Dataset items
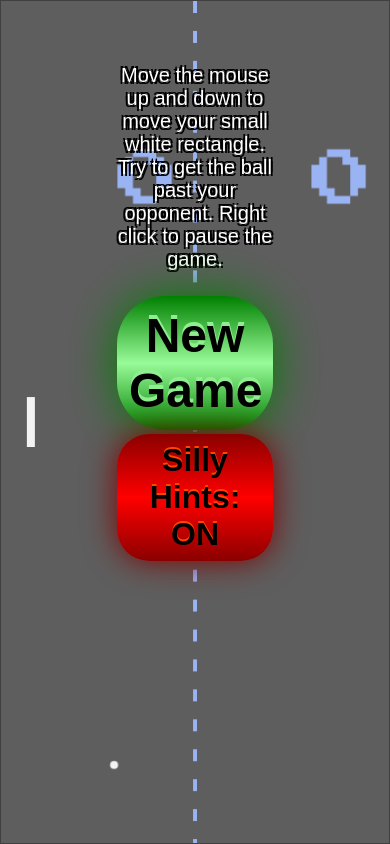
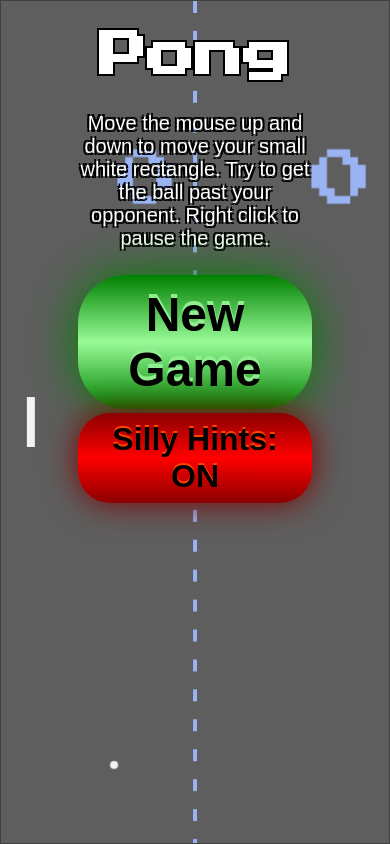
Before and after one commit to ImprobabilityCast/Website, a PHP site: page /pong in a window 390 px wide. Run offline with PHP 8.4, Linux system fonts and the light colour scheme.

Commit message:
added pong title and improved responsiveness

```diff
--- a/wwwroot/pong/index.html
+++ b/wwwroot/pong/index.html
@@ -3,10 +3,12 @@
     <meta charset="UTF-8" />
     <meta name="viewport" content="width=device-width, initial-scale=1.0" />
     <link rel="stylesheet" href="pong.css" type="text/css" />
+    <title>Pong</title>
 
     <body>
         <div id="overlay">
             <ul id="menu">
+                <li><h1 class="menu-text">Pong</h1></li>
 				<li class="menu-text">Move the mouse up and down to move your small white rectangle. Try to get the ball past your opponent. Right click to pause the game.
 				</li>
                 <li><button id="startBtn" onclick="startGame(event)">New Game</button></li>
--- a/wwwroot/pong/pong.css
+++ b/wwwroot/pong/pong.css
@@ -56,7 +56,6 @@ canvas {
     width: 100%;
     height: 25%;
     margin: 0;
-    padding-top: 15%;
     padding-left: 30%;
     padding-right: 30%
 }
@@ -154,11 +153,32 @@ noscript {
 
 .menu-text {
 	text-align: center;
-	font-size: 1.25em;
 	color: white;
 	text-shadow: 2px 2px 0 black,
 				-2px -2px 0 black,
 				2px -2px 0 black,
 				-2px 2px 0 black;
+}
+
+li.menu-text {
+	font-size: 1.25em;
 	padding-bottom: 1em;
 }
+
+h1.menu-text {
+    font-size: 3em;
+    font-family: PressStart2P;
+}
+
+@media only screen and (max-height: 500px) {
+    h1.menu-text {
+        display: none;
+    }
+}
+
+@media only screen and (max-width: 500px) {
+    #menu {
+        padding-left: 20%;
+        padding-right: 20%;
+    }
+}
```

WORK INSTRUCTION: Among the lines of these entries, find those that contain "size". Give their number and nothing else.

REPLY: 3